A leaked document intended for use only by RIM staff suggests that the Canadian company's soon-to-be-launched BlackBerry PlayBook will be missing some rather important features.
RIM's bomb-proof e-mail and messaging services have long been the BlackBerry's unique selling point but the leaked memo seems to suggest that neither service will be available as native apps when the potential iPad-killer launches on April 16th.
Starting at $499, the PlayBook has always been aimed at the business market where pioneering BlackBerry smartphones made their mark, but now it seems that PlayBook owners will also need to have access to one of the company's handsets in order to use the tablet's full functionality.
BlackBerry Messenger, email and calendar services will rely on BlackBerry Bridge to connect to the handset, to all intents and purposes turning the tablet into a very expensive external monitor with a built-in web browser.
The pertinent part of the leaked missive reads:
Q: Will apps such as e-mail, contacts, calendar etc. be available natively on BlackBerry PlayBook?
The BlackBerry PlayBook can be used in conjunction with a BlackBerry smartphone or it can be used on its own (i.e. standalone).
The BlackBerry Bridge feature creates a secure Bluetooth link between a BlackBerry PlayBook tablet and BlackBerry smartphone allowing BlackBerry smartphone users to view and interact with the email, BBM and PIM apps on their BlackBerry smartphone using the larger BlackBerry PlayBook screen.
In addition, users can access their e-mail via the BlackBerry PlayBook’s web browser without any need for a BlackBerry smartphone.
In a future software update for the BlackBerry PlayBook, we will also provide native e-mail, calendar, and contact apps for those customers who prefer to have these apps directly on the tablet.
RIM has been accused of rushing the PlayBook to market in order to steal some of the iPad's thunder, but releasing an expensive device with many of its prime features hobbled to such an extent could damage the PlayBook's reputation.
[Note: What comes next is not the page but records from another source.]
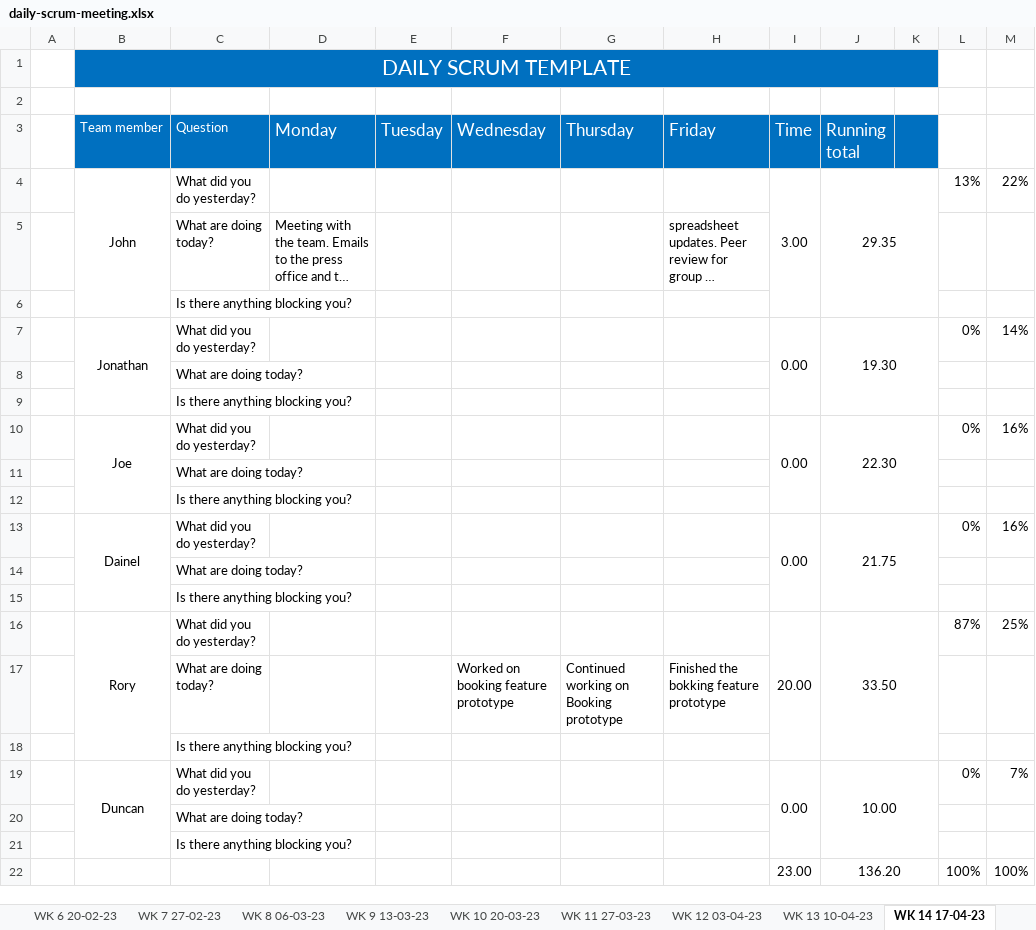
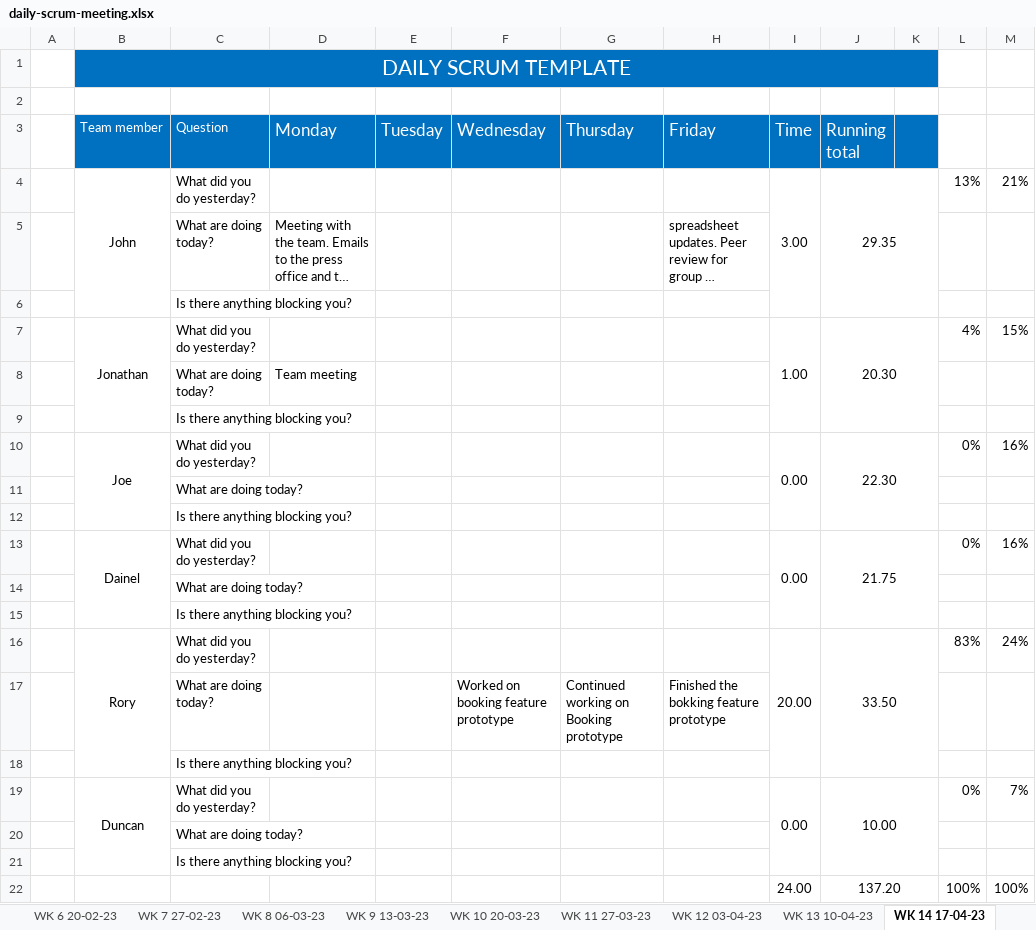
Before and after one commit to JBLACK2889/MENS-SHED-SOC09109, an Excel workbook: Documentation/daily-scrum-meeting.xlsx, sheet WK 14 17-04-23, drawn as a sheet; long unchanged cells end in …; values as stored, in another font and other column widths than the file's, no borders; removed rows and columns are numbered as before the commit, all else as after; the diff names each change by its address in the sheet, - before the commit and + after, or states it on an @@ line.

```diff
--- a/Documentation/daily-scrum-meeting.xlsx (sheet WK 14 17-04-23)
+++ b/Documentation/daily-scrum-meeting.xlsx (sheet WK 14 17-04-23)
-M4: 22%
+M4: 21%
-row 7:  | Jonathan | What did you do yesterday? |  |  |  |  |  | 0.00 | 19.30 |  | 0% | 14%
-row 8:  |  | What are doing today?
+row 7:  | Jonathan | What did you do yesterday? |  |  |  |  |  | 1.00 | 20.30 |  | 4% | 15%
+row 8:  |  | What are doing today? | Team meeting
-L16: 87%
+L16: 83%
-M16: 25%
+M16: 24%
-I22 (Time): 23.00
+I22 (Time): 24.00
-J22 (Running total): 136.20
+J22 (Running total): 137.20
```
Also changed, not shown: sheet WK 10 20-03-23, sheet WK 11 27-03-23, Documentation/Contribution.xlsx.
Native apps for the tablets proprietory OS will also be few and far between at launch, and Android apps are expected to take a performance hit as they are forced to run inside an optional Android App Player application adding to the CPU overhead.
We've asked RIM to comment on the leak which has confirmed what many suspected, that only existing BlackBerry owners will find a real use for the seven-inch tablet, and we'll update you if and when they get back to us.
We suspect that RIM's PR machine will churn out the stock response that the company doesn't comment on leaks, rumours or conjecture.